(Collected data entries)
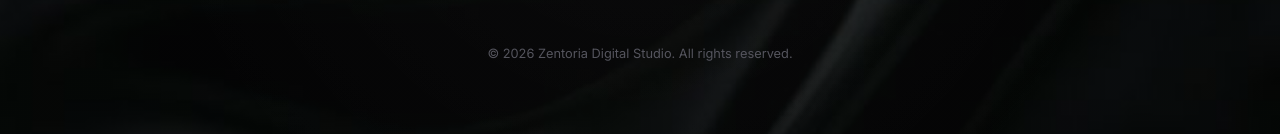
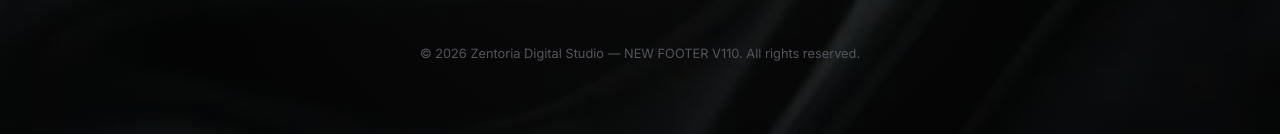
Before and after one commit to mhassanather-spec/Zentoria-Digital-Studio, a React (Vite) app: page / in a window 1280 px wide. Shown: the part 5156-5290 px from the top of the page. Built offline with nearby package versions, Linux system fonts and the light colour scheme.

Commit message:
Deployment test v110

```diff
--- a/src/components/Layout.tsx
+++ b/src/components/Layout.tsx
@@ -57,7 +57,7 @@ const Layout = () => {
             </h2>
           </div>
           <div style={{ textAlign: 'center', marginTop: '40px', color: 'var(--text-muted)', fontSize: '0.8rem' }}>
-            &copy; {new Date().getFullYear()} Zentoria Digital Studio. All rights reserved.
+            &copy; {new Date().getFullYear()} Zentoria Digital Studio — NEW FOOTER V110. All rights reserved.
           </div>
         </div>
       </footer>
```
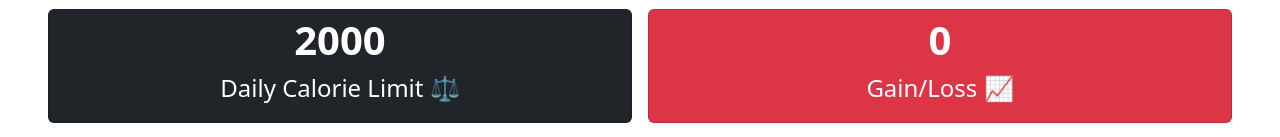
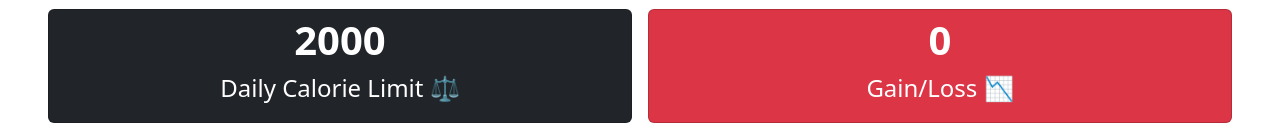
Before and after one commit to jordansbenjamin/SimpleCal_ReactProject, a React (Create React App) app: page / in a window 1280 px wide. Shown: the part 141-278 px from the top of the page. Built offline with nearby package versions, Linux system fonts and the light colour scheme.

Commit message:
Sucessfully implemented logic for displaying stat results

```diff
--- a/src/App.js
+++ b/src/App.js
@@ -14,7 +14,7 @@ export default function App() {
 	// Derived state
 	let caloriesConsumed = meals.map((meal) => meal.calories).reduce((acc, cur) => acc + cur, 0);
 	let caloriesBurned = workouts.map((workout) => workout.calories).reduce((acc, cur) => acc + cur, 0);
-	let caloriesRemaining = dailyLimit - (caloriesConsumed);
+	let caloriesRemaining = dailyLimit - caloriesConsumed + caloriesBurned;
   let gainLoss = caloriesConsumed - caloriesBurned;
 
 	function handleAddMeals(meal) {
--- a/src/components/Stats.jsx
+++ b/src/components/Stats.jsx
@@ -3,7 +3,7 @@ export default function DisplayStats({dailyLimit, caloriesConsumed, caloriesBurn
 		<div className="my-5 px-5">
 			<div className="row g-3 my-3 text-center">
 				<Stat type="Daily Calorie Limit ⚖️" amount={dailyLimit} containerClass="col-md-6" statClass="bg-dark text-white" />
-				<Stat type="Gain/Loss 📈" amount={gainLoss} containerClass="col-md-6" statClass={`bg-${gainLoss > 0 ? 'success' : 'danger'} text-white`} />
+				<Stat type={`Gain/Loss ${gainLoss > 0 ? '📈' : '📉'}`} amount={gainLoss} containerClass="col-md-6" statClass={`bg-${gainLoss > 0 ? 'success' : 'danger'} text-white`} />
 			</div>
 			<div className="row g-3 text-center">
 				<Stat type="Calories Consumed 🌯" amount={caloriesConsumed} containerClass="col-md-4" statClass="card bg-light" />
```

Exercise aim → Each record must be returned exactly as it stands, and the images omitted.

Written solution →
Before and after one commit to mhassanather-spec/Zentoria-Digital-Studio, a React (Vite) app: page / in a window 1280 px wide. Shown: the part 5156-5290 px from the top of the page. Built offline with nearby package versions, Linux system fonts and the light colour scheme.

Commit message:
Deployment test v110

```diff
--- a/src/components/Layout.tsx
+++ b/src/components/Layout.tsx
@@ -57,7 +57,7 @@ const Layout = () => {
             </h2>
           </div>
           <div style={{ textAlign: 'center', marginTop: '40px', color: 'var(--text-muted)', fontSize: '0.8rem' }}>
-            &copy; {new Date().getFullYear()} Zentoria Digital Studio. All rights reserved.
+            &copy; {new Date().getFullYear()} Zentoria Digital Studio — NEW FOOTER V110. All rights reserved.
           </div>
         </div>
       </footer>
```
Before and after one commit to jordansbenjamin/SimpleCal_ReactProject, a React (Create React App) app: page / in a window 1280 px wide. Shown: the part 141-278 px from the top of the page. Built offline with nearby package versions, Linux system fonts and the light colour scheme.

Commit message:
Sucessfully implemented logic for displaying stat results

```diff
--- a/src/App.js
+++ b/src/App.js
@@ -14,7 +14,7 @@ export default function App() {
 	// Derived state
 	let caloriesConsumed = meals.map((meal) => meal.calories).reduce((acc, cur) => acc + cur, 0);
 	let caloriesBurned = workouts.map((workout) => workout.calories).reduce((acc, cur) => acc + cur, 0);
-	let caloriesRemaining = dailyLimit - (caloriesConsumed);
+	let caloriesRemaining = dailyLimit - caloriesConsumed + caloriesBurned;
   let gainLoss = caloriesConsumed - caloriesBurned;
 
 	function handleAddMeals(meal) {
--- a/src/components/Stats.jsx
+++ b/src/components/Stats.jsx
@@ -3,7 +3,7 @@ export default function DisplayStats({dailyLimit, caloriesConsumed, caloriesBurn
 		<div className="my-5 px-5">
 			<div className="row g-3 my-3 text-center">
 				<Stat type="Daily Calorie Limit ⚖️" amount={dailyLimit} containerClass="col-md-6" statClass="bg-dark text-white" />
-				<Stat type="Gain/Loss 📈" amount={gainLoss} containerClass="col-md-6" statClass={`bg-${gainLoss > 0 ? 'success' : 'danger'} text-white`} />
+				<Stat type={`Gain/Loss ${gainLoss > 0 ? '📈' : '📉'}`} amount={gainLoss} containerClass="col-md-6" statClass={`bg-${gainLoss > 0 ? 'success' : 'danger'} text-white`} />
 			</div>
 			<div className="row g-3 text-center">
 				<Stat type="Calories Consumed 🌯" amount={caloriesConsumed} containerClass="col-md-4" statClass="card bg-light" />
```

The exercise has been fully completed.